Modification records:
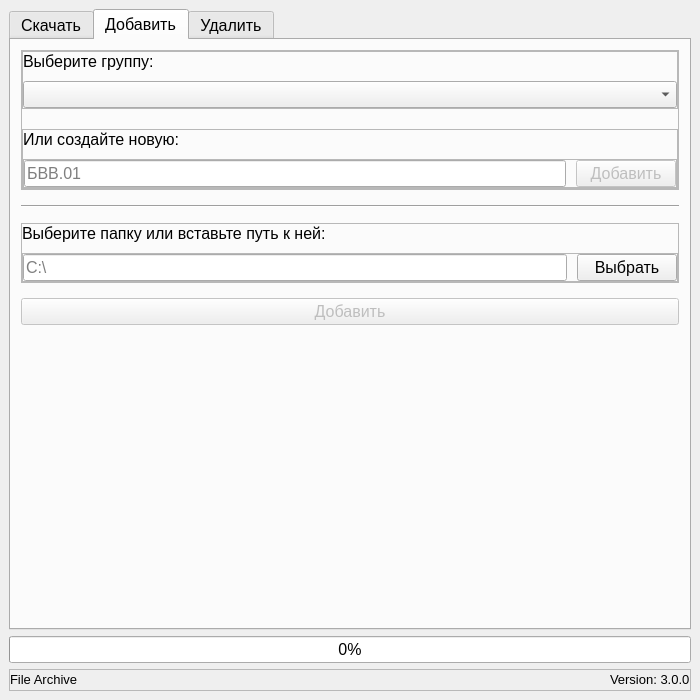
Qt form ui/main_ui.ui (pntech-dev/File-Archive) before a commit.
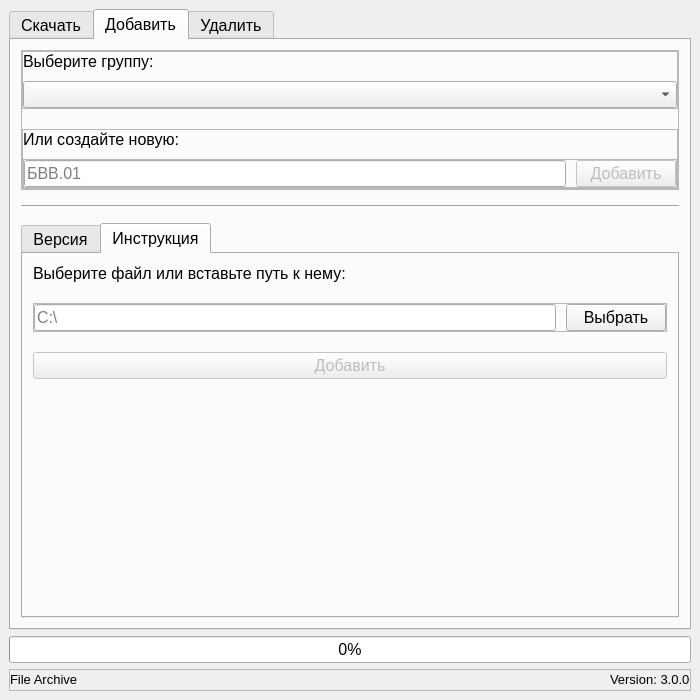
The same form after that commit. The open tabs and pages were chosen to show the change.

Commit message: feat: implement group instruction management

The edit to the form file:
```diff
--- a/ui/main_ui.ui
+++ b/ui/main_ui.ui
@@ -573,37 +573,32 @@
          </widget>
         </item>
         <item>
-         <widget class="QFrame" name="add_tab_choose_file_frame">
-          <property name="frameShape">
-           <enum>QFrame::StyledPanel</enum>
+         <widget class="QTabWidget" name="add_tab_tabWidget">
+          <property name="currentIndex">
+           <number>0</number>
           </property>
-          <property name="frameShadow">
-           <enum>QFrame::Raised</enum>
-          </property>
+          <widget class="QWidget" name="add_tab_version_tab">
+           <attribute name="title">
+            <string>Версия</string>
+           </attribute>
           <layout class="QVBoxLayout" name="verticalLayout_7">
            <property name="spacing">
-            <number>10</number>
+             <number>20</number>
            </property>
            <property name="leftMargin">
-            <number>0</number>
+             <number>10</number>
            </property>
            <property name="topMargin">
-            <number>0</number>
+             <number>10</number>
            </property>
            <property name="rightMargin">
-            <number>0</number>
+             <number>10</number>
            </property>
            <property name="bottomMargin">
-            <number>0</number>
+             <number>10</number>
            </property>
            <item>
-            <widget class="QLabel" name="add_tab_choose_file_frame_label">
-             <property name="sizePolicy">
-              <sizepolicy hsizetype="Fixed" vsizetype="Fixed">
-               <horstretch>0</horstretch>
-               <verstretch>0</verstretch>
-              </sizepolicy>
-             </property>
+             <widget class="QLabel" name="add_tab_versions_label">
              <property name="text">
               <string>Выберите папку или вставьте путь к ней:</string>
              </property>
@@ -662,14 +657,17 @@
              </layout>
             </widget>
            </item>
-          </layout>
-         </widget>
-        </item>
         <item>
-         <widget class="QPushButton" name="add_tab_add_pushButton">
+             <widget class="QPushButton" name="add_tab_versions_add_pushButton">
           <property name="enabled">
            <bool>false</bool>
           </property>
+              <property name="sizePolicy">
+               <sizepolicy hsizetype="Expanding" vsizetype="Fixed">
+                <horstretch>0</horstretch>
+                <verstretch>0</verstretch>
+               </sizepolicy>
+              </property>
           <property name="minimumSize">
            <size>
             <width>0</width>
@@ -689,10 +687,137 @@
           <property name="sizeHint" stdset="0">
            <size>
             <width>20</width>
-            <height>140</height>
+                <height>209</height>
            </size>
           </property>
          </spacer>
+            </item>
+           </layout>
+          </widget>
+          <widget class="QWidget" name="add_tab_instruction_tab">
+           <attribute name="title">
+            <string>Инструкция</string>
+           </attribute>
+           <layout class="QVBoxLayout" name="verticalLayout_16">
+            <property name="spacing">
+             <number>20</number>
+            </property>
+            <property name="leftMargin">
+             <number>10</number>
+            </property>
+            <property name="topMargin">
+             <number>10</number>
+            </property>
+            <property name="rightMargin">
+             <number>10</number>
+            </property>
+            <property name="bottomMargin">
+             <number>10</number>
+            </property>
+            <item>
+             <widget class="QLabel" name="instruction_label">
+              <property name="text">
+               <string>Выберите файл или вставьте путь к нему:</string>
+              </property>
+             </widget>
+            </item>
+            <item>
+             <widget class="QFrame" name="add_tab_instruction_actions_frame">
+              <property name="frameShape">
+               <enum>QFrame::StyledPanel</enum>
+              </property>
+              <property name="frameShadow">
+               <enum>QFrame::Raised</enum>
+              </property>
+              <layout class="QHBoxLayout" name="horizontalLayout_7">
+               <property name="spacing">
+                <number>10</number>
+               </property>
+               <property name="leftMargin">
+                <number>0</number>
+               </property>
+               <property name="topMargin">
+                <number>0</number>
+               </property>
+               <property name="rightMargin">
+                <number>0</number>
+               </property>
+               <property name="bottomMargin">
+                <number>0</number>
+               </property>
+               <item>
+                <widget class="QLineEdit" name="add_tab_instruction_actions_folder_path_lineEdit">
+                 <property name="minimumSize">
+                  <size>
+                   <width>0</width>
+                   <height>25</height>
+                  </size>
+                 </property>
+                 <property name="placeholderText">
+                  <string>C:\</string>
+                 </property>
+                </widget>
+               </item>
+               <item>
+                <widget class="QPushButton" name="add_tab_instruction_actions_choose_pushButton">
+                 <property name="minimumSize">
+                  <size>
+                   <width>100</width>
+                   <height>25</height>
+                  </size>
+                 </property>
+                 <property name="maximumSize">
+                  <size>
+                   <width>100</width>
+                   <height>16777215</height>
+                  </size>
+                 </property>
+                 <property name="text">
+                  <string>Выбрать</string>
+                 </property>
+                </widget>
+               </item>
+              </layout>
+             </widget>
+            </item>
+            <item>
+             <widget class="QPushButton" name="add_tab_instruction_add_pushButton">
+              <property name="enabled">
+               <bool>false</bool>
+              </property>
+              <property name="sizePolicy">
+               <sizepolicy hsizetype="Expanding" vsizetype="Fixed">
+                <horstretch>0</horstretch>
+                <verstretch>0</verstretch>
+               </sizepolicy>
+              </property>
+              <property name="minimumSize">
+               <size>
+                <width>0</width>
+                <height>25</height>
+               </size>
+              </property>
+              <property name="text">
+               <string>Добавить</string>
+              </property>
+             </widget>
+            </item>
+            <item>
+             <spacer name="verticalSpacer_3">
+              <property name="orientation">
+               <enum>Qt::Vertical</enum>
+              </property>
+              <property name="sizeHint" stdset="0">
+               <size>
+                <width>20</width>
+                <height>209</height>
+               </size>
+              </property>
+             </spacer>
+            </item>
+           </layout>
+          </widget>
+         </widget>
         </item>
        </layout>
       </widget>
```
Left out of the diff: 6 changed lines with no effect on the pictures. Lines whose indentation alone changed are shown as unchanged. The commit also changes 5 other files.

Exercise requirements:
If a line in the records above contains "layout", copy that line.

Expected output:
           <layout class="QVBoxLayout" name="verticalLayout_7">
              </layout>
-          </layout>
+           </layout>
+           <layout class="QVBoxLayout" name="verticalLayout_16">
+              <layout class="QHBoxLayout" name="horizontalLayout_7">
+              </layout>
+           </layout>
        </layout>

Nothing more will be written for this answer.